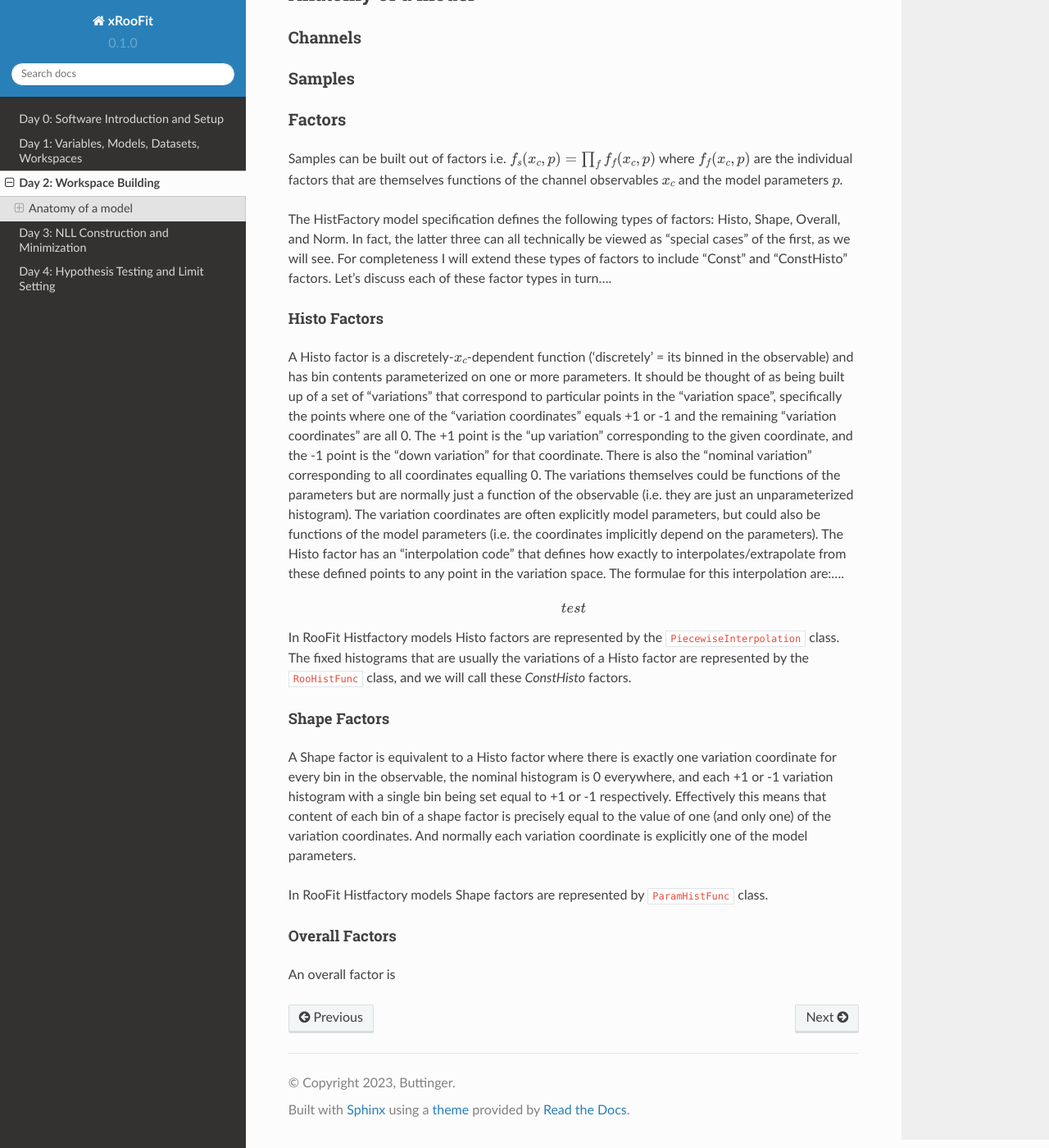
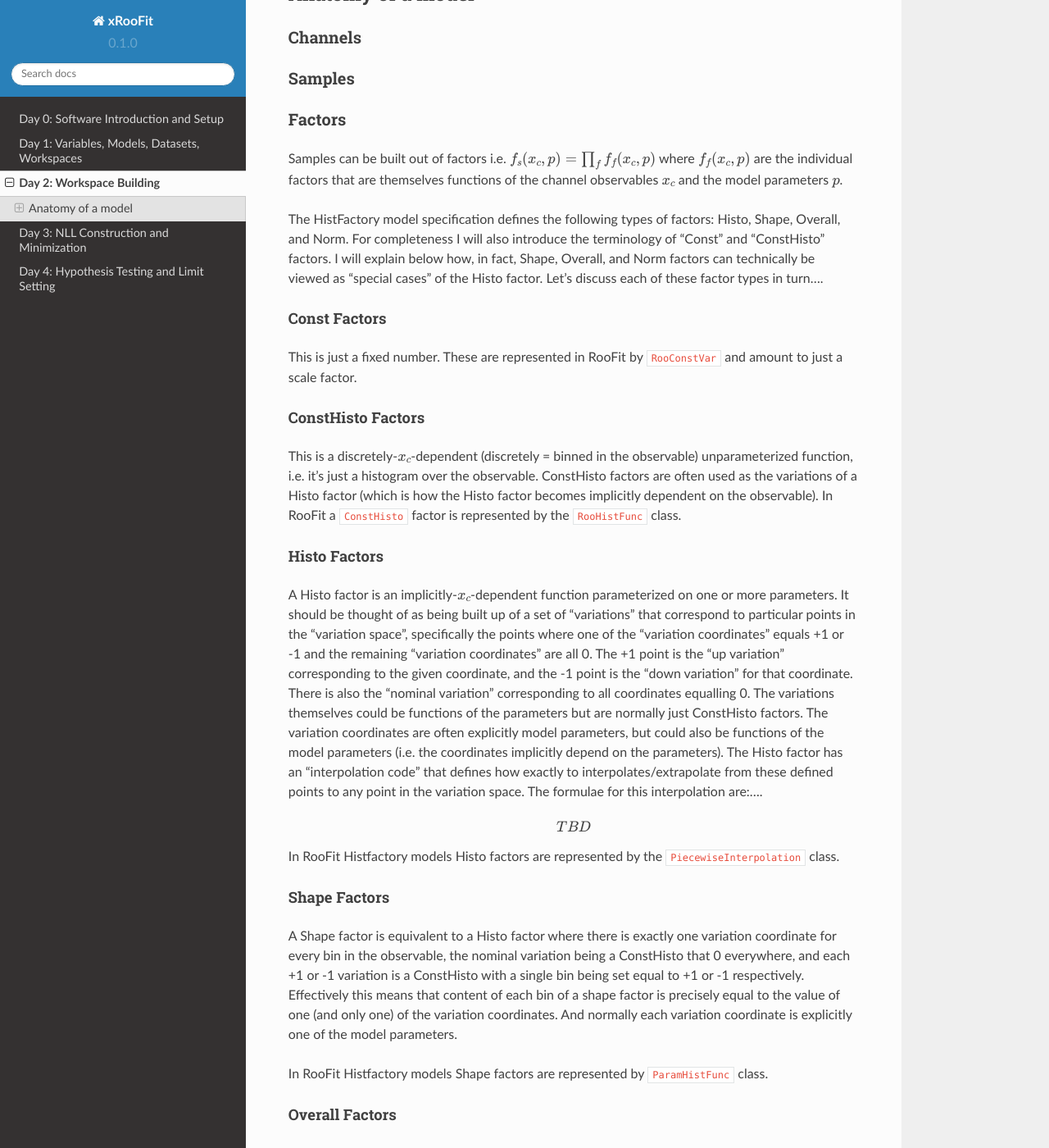
Before and after one commit to will-cern/xroofit-readthedocs, a Sphinx documentation site: the page built from docs/source/workspaceBuilding.rst, in a window 1280 px wide and 1400 px high, scrolled down 232 px. Shown: the whole window at 82% size. Built offline with Sphinx 7.4.7 and the Read the Docs theme 2.0.0, drawn with Linux system fonts in a browser that asks for light colours; some of the changed text lies outside the part shown.

Commit message:
Update workspaceBuilding.rst

```diff
--- a/docs/source/workspaceBuilding.rst
+++ b/docs/source/workspaceBuilding.rst
@@ -17,27 +17,36 @@ Factors
 --------
 Samples can be built out of factors i.e. :math:`f_{s}(x_{c},p) = \prod_f f_{f}(x_{c},p)` where :math:`f_{f}(x_{c},p)` are the individual factors that are themselves functions of the channel observables :math:`x_{c}` and the model parameters :math:`p`.
 
-The HistFactory model specification defines the following types of factors: Histo, Shape, Overall, and Norm. In fact, the latter three can all technically be viewed as "special cases" of the first, as we will see. For completeness I will extend these types of factors to include "Const" and "ConstHisto" factors. Let's discuss each of these factor types in turn....
+The HistFactory model specification defines the following types of factors: Histo, Shape, Overall, and Norm. For completeness I will also introduce the terminology of "Const" and "ConstHisto" factors. I will explain below how, in fact, Shape, Overall, and Norm factors can technically be viewed as "special cases" of the Histo factor. Let's discuss each of these factor types in turn....
+
+Const Factors
+^^^^^^^^^^^^^^
+This is just a fixed number. These are represented in RooFit by ``RooConstVar`` and amount to just a scale factor.
+
+ConstHisto Factors
+^^^^^^^^^^^^^^
+This is a discretely-:math:`x_{c}`-dependent (discretely = binned in the observable) unparameterized function, i.e. it's just a histogram over the observable. ConstHisto factors are often used as the variations of a Histo factor (which is how the Histo factor becomes implicitly dependent on the observable). In RooFit a ``ConstHisto`` factor is represented by the ``RooHistFunc`` class.
 
 Histo Factors
 ^^^^^^^^^^^^^^
-
-A Histo factor is a discretely-:math:`x_{c}`-dependent function ('discretely' = its binned in the observable) and has bin contents parameterized on one or more parameters. It should be thought of as being built up of a set of "variations" that correspond to particular points in the "variation space", specifically the points where one of the "variation coordinates" equals +1 or -1 and the remaining "variation coordinates" are all 0. The +1 point is the "up variation" corresponding to the given coordinate, and the -1 point is the "down variation" for that coordinate. There is also the "nominal variation"  corresponding to all coordinates equalling 0. The variations themselves could be functions of the parameters but are normally just a function of the observable (i.e. they are just an unparameterized histogram). The variation coordinates are often explicitly model parameters, but could also be functions of the model parameters (i.e. the coordinates implicitly depend on the parameters). The Histo factor has an "interpolation code" that defines how exactly to interpolates/extrapolate from these defined points to any point in the variation space. The formulae for this interpolation are:....
+A Histo factor is an implicitly-:math:`x_{c}`-dependent function parameterized on one or more parameters. It should be thought of as being built up of a set of "variations" that correspond to particular points in the "variation space", specifically the points where one of the "variation coordinates" equals +1 or -1 and the remaining "variation coordinates" are all 0. The +1 point is the "up variation" corresponding to the given coordinate, and the -1 point is the "down variation" for that coordinate. There is also the "nominal variation"  corresponding to all coordinates equalling 0. The variations themselves could be functions of the parameters but are normally just ConstHisto factors. The variation coordinates are often explicitly model parameters, but could also be functions of the model parameters (i.e. the coordinates implicitly depend on the parameters). The Histo factor has an "interpolation code" that defines how exactly to interpolates/extrapolate from these defined points to any point in the variation space. The formulae for this interpolation are:....
 
 .. math::
 
-   test
+   TBD
 
-In RooFit Histfactory models Histo factors are represented by the ``PiecewiseInterpolation`` class. The fixed histograms that are usually the variations of a Histo factor are represented by the ``RooHistFunc`` class, and we will call these `ConstHisto` factors.
+In RooFit Histfactory models Histo factors are represented by the ``PiecewiseInterpolation`` class.
 
 Shape Factors
 ^^^^^^^^^^^^^^^^
-
-A Shape factor is equivalent to a Histo factor where there is exactly one variation coordinate for every bin in the observable, the nominal histogram is 0 everywhere, and each +1 or -1 variation histogram with a single bin being set equal to +1 or -1 respectively. Effectively this means that content of each bin of a shape factor is precisely equal to the value of one (and only one) of the variation coordinates. And normally each variation coordinate is explicitly one of the model parameters.
+A Shape factor is equivalent to a Histo factor where there is exactly one variation coordinate for every bin in the observable, the nominal variation being a ConstHisto that 0 everywhere, and each +1 or -1 variation is a ConstHisto with a single bin being set equal to +1 or -1 respectively. Effectively this means that content of each bin of a shape factor is precisely equal to the value of one (and only one) of the variation coordinates. And normally each variation coordinate is explicitly one of the model parameters.
 
 In RooFit Histfactory models Shape factors are represented by ``ParamHistFunc`` class.
 
 Overall Factors
 ^^^^^^^^^^^^^^^^^^
+An overall factor is equivalent to a Histo Factor where all bins in the observable are the same value, i.e. this type of factor is independent of the :math:`x_{c}` observables. Additionally overall factors are restricted to their variations being unparameterized i.e. the variations must be just Const factors. In RooFit Histfactory models Shape factors are represented by ``RooStats::HistFactory::FlexibleInterpVar`` class.
 
-An overall factor is
+Norm Factors
+^^^^^^^^^^^^^^^^^^^
+Really these are just the floating version of a Const factor, i.e. where a ``RooRealVar`` is used instead of a ``RooConstVar``. We can make a Histo factor equivalent to this by creating a Histo factor with just one parameter and the nominal variation being a ConstHisto with 0 everywhere, +/-1 variation being ConstHisto with +/-1 everywhere, respectively.
```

---------------

__About this exercise__. Find each line holding the string "PiecewiseInterpolation" in the listing above, then copy it.

__Answer space__.
-In RooFit Histfactory models Histo factors are represented by the ``PiecewiseInterpolation`` class. The fixed histograms that are usually the variations of a Histo factor are represented by the ``RooHistFunc`` class, and we will call these `ConstHisto` factors.
+In RooFit Histfactory models Histo factors are represented by the ``PiecewiseInterpolation`` class.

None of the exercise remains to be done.